What about the landscape, I hear you cry. Tell us more about the landscape through which you must surely be driving all those kilometres? We need more detail. We want to picture it in our mind’s eye, through your eloquent and well-observed metaphors and similes. Paint a picture for us so that we may feel part of your trip, your journey, your odyssey.
OK. It’s mostly green.
Seriously, I’ve been giving some thought to how the scenery might be described, how it differs from the UK, what makes it different, exciting, awe-inspiring, marvellous, classically French? And the truth is, I don’t think I know.
For the most part, we’ve kept off the autoroutes and used good-quality and well-signposted secondary routes, through rural areas, all of which have had a neatness and tidiness that you don’t seem to see in the UK. Farms, many of them arable, don’t seem to have the same amount of abandoned clutter, outmoded equipment and rusting, tumble-down barns. There’s plenty of cattle in the well-ordered fields but no sheep spotted yet (although a Boucherie in Vannes market had the most fantastic array of lamb, including the double-sided Barnsley chops, although I suspect they weren’t called that in this particular arrondissement – and no, we didn’t check the prices.)

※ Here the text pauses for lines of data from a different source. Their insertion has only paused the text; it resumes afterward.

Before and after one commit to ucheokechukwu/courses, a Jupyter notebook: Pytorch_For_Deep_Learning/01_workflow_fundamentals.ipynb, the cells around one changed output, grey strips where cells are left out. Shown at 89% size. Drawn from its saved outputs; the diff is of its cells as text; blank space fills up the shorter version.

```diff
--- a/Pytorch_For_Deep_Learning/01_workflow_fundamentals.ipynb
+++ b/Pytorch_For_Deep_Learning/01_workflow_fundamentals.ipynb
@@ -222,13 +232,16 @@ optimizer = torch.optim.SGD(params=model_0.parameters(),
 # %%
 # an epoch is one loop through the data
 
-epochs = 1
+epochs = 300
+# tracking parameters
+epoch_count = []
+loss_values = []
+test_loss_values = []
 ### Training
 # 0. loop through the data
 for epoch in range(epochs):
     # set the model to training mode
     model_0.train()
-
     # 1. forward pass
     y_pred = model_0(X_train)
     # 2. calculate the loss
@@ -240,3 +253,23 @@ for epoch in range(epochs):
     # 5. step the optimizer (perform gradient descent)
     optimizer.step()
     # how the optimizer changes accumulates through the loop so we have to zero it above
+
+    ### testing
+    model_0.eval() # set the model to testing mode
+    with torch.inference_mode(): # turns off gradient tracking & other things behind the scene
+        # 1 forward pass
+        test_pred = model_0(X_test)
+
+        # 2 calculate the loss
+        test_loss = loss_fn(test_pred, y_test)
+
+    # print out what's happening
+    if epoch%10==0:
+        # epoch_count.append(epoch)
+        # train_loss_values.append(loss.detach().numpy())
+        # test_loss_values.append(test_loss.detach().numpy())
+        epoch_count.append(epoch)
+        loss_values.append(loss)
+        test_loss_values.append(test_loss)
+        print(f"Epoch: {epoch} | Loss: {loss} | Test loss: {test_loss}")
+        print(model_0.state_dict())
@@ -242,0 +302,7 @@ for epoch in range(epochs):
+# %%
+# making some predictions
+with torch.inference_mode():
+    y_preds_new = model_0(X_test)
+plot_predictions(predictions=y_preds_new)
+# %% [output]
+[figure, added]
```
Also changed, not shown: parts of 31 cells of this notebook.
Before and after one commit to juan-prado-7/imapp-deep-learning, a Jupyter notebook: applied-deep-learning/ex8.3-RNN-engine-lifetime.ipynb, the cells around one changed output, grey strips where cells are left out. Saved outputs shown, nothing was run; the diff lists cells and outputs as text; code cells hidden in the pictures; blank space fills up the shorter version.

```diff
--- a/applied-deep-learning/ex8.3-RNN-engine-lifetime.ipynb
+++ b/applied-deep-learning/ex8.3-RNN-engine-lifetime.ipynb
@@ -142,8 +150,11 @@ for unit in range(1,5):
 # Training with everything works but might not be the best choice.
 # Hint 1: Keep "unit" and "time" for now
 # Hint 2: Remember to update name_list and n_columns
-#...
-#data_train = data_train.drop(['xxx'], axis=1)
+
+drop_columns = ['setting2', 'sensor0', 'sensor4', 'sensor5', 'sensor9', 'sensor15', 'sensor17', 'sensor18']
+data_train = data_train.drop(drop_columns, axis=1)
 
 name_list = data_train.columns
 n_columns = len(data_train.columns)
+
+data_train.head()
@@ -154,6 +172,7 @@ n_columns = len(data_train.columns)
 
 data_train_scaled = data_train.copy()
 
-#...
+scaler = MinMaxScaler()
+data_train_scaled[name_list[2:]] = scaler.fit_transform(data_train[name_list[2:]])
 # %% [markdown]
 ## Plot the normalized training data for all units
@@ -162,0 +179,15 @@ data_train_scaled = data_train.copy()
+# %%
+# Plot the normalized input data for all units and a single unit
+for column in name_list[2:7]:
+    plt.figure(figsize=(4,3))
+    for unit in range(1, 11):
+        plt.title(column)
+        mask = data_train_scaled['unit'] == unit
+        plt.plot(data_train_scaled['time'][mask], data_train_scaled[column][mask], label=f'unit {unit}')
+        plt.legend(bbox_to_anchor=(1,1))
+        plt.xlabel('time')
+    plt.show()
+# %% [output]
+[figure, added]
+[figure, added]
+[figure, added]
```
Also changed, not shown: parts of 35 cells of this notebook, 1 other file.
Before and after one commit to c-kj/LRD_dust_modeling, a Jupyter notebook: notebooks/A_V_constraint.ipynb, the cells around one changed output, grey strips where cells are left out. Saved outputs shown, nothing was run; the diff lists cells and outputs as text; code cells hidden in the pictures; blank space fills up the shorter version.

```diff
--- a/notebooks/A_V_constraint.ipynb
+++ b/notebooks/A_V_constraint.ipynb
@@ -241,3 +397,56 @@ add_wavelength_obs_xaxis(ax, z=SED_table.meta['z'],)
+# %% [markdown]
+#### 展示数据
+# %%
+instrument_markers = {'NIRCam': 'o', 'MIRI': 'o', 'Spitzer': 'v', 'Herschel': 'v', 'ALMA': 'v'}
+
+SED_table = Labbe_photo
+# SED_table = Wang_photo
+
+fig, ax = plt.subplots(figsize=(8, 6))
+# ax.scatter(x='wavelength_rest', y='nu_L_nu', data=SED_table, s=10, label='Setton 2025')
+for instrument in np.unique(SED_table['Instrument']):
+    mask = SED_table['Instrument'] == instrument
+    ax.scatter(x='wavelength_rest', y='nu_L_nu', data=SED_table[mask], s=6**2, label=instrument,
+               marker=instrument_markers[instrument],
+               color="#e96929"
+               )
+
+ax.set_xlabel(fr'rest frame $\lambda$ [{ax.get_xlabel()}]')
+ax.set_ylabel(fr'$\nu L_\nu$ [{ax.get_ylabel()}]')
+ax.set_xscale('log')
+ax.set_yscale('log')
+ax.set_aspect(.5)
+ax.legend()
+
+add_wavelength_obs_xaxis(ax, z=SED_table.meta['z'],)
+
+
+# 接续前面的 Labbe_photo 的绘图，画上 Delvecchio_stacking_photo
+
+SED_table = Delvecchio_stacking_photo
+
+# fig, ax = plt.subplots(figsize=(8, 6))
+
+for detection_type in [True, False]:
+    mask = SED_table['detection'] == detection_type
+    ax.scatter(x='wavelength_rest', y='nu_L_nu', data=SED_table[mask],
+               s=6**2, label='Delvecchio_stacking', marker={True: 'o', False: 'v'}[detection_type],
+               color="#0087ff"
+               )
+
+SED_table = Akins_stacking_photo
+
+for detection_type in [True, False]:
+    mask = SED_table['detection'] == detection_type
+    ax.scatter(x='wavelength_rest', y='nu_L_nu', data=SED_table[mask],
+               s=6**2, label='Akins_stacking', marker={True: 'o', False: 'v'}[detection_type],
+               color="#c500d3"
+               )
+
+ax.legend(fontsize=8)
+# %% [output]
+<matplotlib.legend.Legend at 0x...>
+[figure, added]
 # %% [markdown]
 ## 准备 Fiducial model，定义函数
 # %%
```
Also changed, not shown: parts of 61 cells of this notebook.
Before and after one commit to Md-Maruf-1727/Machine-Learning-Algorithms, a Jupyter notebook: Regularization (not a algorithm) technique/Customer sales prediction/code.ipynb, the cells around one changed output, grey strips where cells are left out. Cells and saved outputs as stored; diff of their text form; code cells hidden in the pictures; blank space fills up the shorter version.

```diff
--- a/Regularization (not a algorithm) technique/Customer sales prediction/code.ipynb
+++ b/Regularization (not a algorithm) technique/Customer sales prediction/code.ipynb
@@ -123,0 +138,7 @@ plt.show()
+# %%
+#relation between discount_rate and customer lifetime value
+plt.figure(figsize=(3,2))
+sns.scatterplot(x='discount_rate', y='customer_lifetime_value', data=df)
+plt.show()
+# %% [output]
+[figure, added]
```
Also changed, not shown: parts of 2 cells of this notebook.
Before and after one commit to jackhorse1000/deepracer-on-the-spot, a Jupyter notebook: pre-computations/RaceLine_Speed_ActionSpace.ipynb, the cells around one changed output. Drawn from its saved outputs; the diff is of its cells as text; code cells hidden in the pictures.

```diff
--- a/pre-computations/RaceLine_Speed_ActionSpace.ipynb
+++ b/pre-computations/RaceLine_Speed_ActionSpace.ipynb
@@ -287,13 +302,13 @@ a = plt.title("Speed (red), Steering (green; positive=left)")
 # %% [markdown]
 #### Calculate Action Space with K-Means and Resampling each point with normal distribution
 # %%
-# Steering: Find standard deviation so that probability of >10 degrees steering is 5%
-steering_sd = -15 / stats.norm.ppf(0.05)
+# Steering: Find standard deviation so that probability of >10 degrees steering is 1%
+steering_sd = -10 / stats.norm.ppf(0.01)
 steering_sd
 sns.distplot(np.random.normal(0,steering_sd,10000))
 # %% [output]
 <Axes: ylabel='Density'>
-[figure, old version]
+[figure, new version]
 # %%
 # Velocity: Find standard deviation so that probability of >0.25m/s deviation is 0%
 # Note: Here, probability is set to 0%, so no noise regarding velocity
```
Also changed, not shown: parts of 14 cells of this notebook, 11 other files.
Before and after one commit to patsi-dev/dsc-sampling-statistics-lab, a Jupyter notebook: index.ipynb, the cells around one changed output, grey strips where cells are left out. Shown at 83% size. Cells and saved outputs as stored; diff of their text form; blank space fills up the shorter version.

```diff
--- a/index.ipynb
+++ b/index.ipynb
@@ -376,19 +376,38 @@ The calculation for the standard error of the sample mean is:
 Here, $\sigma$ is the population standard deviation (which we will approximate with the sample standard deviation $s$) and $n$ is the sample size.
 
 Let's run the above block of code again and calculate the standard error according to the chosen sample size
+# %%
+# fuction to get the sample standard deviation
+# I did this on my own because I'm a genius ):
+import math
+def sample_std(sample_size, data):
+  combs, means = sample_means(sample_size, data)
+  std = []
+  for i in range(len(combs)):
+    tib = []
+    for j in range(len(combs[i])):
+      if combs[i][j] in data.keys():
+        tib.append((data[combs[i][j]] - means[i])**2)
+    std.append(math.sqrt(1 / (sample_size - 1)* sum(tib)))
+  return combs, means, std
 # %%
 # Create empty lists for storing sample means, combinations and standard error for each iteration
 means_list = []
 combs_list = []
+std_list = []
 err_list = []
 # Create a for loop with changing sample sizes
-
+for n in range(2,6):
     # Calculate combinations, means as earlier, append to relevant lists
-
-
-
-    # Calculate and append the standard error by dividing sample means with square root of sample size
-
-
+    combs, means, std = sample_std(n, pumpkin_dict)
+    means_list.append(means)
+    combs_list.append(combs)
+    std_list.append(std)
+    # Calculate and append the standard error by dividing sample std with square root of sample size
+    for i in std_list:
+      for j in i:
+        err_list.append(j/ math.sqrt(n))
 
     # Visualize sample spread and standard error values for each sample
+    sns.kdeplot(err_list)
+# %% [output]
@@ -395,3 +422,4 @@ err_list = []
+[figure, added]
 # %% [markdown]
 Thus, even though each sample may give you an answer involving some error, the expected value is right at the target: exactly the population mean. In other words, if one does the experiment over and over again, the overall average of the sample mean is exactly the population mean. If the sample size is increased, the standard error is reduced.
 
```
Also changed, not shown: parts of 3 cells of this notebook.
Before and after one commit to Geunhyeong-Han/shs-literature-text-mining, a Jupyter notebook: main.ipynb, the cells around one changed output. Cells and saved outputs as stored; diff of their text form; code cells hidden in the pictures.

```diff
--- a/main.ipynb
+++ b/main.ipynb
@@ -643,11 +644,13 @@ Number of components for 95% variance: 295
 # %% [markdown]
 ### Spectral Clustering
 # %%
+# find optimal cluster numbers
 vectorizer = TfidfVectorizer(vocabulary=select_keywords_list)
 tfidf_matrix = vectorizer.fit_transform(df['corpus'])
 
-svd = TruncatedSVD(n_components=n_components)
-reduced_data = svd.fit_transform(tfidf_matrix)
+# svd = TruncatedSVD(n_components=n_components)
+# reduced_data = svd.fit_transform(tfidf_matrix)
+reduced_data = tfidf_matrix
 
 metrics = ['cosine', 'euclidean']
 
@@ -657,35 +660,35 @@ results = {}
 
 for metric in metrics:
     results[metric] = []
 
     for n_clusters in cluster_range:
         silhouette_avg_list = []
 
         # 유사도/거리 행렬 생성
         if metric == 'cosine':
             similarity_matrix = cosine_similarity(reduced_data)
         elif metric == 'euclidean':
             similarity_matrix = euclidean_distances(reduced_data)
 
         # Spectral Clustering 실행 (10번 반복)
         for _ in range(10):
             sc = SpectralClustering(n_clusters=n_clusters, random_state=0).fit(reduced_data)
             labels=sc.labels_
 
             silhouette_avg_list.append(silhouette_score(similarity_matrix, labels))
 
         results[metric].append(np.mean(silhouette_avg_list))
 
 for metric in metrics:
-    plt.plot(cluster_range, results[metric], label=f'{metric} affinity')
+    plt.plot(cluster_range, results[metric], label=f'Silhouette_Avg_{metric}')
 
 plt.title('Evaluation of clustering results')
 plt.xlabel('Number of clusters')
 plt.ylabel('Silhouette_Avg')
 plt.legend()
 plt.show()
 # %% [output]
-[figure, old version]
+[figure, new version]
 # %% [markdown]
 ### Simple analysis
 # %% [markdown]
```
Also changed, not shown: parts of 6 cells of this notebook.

We’ve also been staying at ‘France Passion’ sites – a very simple and quietly-word-of-mouth-marketed national network of rural facilities which offer free overnight parking specifically for Motorhomes. We’re therefore mostly off the beaten-track and although the sites couldn’t be truly described as picturesque, they are ‘real’ and provide an unembellished insight into rural France (which, so far, has indeed proved mostly green.) When we arrived last night after-hours at a site which included a Farm Shop, we were able to negotiate with our Host to open said shop and allow us to procure sausage, lettuce, cider, a bottle of very fine Muscadet (which is currently lubricating the author as he types), a bulb of garlic, butter (just patted into a vague shape and wrapped in greaseproof paper), tomatoes, potatoes and a jar of local apple sauce, most of which became a very palatable in-van supper as the quietening dusk fell around us.
In terms of the greater landscape of the North Western French coastal region, we did witness one striking feature as we left Camaret-Sur-Mer, to drive across country with an early-morning mist solidifying in the heather-swathed valleys. A high bank of heather and ferns at the side of the road was floodlit by the low-angled light of morning sunshine, illuminating a carefully curated gallery of spiders’ webs – literally hundreds of them, each about the size of a dinner-plate – arrayed in close proximity across a hundred metres of foliage, with each and every carefully woven silken strand exquisitely and delicately highlighted by myriad droplets of morning dew, mirroring the sun and providing the most breathtaking and accidental natural artwork.
The only other observation to offer is that the landscape is Impressionistic, reflecting the vivid juxtaposition of colours (OK, mainly differing shades of green) which dominated many of the semi-abstract Impressionist paintings we all know, admire and love – but can’t attribute to specific artists through a frustrating lack of in-depth knowledge of the subject. Suffice it to say that the landscape and its artistic representations feel somehow cyclical in that they continually inspire, inform and interpret each other. Does that make any sense? Must be bedtime.